── Given information ──

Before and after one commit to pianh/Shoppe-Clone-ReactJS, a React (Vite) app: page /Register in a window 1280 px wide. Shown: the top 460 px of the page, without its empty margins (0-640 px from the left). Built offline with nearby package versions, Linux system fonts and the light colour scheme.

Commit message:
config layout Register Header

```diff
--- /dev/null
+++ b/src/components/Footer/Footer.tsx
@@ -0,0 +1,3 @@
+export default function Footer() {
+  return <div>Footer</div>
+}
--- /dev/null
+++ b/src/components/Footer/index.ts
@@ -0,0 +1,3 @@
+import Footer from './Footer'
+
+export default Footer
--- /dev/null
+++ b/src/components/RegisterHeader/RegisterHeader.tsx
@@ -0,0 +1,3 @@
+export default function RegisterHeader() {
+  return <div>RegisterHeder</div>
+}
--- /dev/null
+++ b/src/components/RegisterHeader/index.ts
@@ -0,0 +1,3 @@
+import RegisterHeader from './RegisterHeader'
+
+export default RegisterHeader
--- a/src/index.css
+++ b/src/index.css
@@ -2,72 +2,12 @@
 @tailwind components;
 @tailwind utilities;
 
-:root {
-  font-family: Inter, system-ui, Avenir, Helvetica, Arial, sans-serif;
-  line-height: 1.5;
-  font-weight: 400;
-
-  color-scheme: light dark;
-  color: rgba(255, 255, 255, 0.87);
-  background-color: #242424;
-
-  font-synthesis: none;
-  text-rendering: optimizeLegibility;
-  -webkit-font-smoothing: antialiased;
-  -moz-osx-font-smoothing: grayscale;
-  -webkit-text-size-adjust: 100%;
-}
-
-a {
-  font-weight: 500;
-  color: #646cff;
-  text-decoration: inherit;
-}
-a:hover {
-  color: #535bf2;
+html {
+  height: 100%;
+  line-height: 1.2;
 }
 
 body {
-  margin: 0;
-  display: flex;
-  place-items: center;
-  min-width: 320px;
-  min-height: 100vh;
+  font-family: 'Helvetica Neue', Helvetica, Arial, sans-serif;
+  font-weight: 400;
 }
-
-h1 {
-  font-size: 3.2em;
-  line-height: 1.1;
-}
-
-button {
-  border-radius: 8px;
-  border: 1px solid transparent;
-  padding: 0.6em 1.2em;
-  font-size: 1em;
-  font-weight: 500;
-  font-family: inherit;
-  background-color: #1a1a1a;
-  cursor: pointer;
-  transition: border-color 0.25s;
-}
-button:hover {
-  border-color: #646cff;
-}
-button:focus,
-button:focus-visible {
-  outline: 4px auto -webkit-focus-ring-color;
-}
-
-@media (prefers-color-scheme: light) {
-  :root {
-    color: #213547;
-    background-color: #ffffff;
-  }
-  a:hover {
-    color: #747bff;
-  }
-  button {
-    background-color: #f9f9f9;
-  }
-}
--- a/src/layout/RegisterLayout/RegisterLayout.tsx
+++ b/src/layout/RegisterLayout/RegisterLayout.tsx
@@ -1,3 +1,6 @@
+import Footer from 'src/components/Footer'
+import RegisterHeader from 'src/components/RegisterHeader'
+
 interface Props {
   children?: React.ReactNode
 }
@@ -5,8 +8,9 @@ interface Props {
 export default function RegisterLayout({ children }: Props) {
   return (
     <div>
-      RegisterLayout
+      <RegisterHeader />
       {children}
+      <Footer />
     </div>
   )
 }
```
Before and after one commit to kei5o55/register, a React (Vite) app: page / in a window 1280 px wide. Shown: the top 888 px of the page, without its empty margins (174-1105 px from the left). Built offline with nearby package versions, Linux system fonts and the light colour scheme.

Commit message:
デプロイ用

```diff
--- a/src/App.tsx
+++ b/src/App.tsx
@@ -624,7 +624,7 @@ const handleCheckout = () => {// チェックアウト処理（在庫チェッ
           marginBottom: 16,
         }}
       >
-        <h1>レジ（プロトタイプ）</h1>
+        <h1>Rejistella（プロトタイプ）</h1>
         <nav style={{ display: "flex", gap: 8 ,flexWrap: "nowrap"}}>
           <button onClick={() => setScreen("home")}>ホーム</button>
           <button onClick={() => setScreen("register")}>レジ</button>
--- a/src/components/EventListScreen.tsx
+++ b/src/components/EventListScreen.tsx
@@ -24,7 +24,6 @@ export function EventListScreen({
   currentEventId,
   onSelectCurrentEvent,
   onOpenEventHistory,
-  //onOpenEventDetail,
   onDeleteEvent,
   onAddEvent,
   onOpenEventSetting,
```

───

- [Problem to solve]: Using the material above, return every line that holds the string "sans".

- [Result for this exercise]:
-  font-family: Inter, system-ui, Avenir, Helvetica, Arial, sans-serif;
+  font-family: 'Helvetica Neue', Helvetica, Arial, sans-serif;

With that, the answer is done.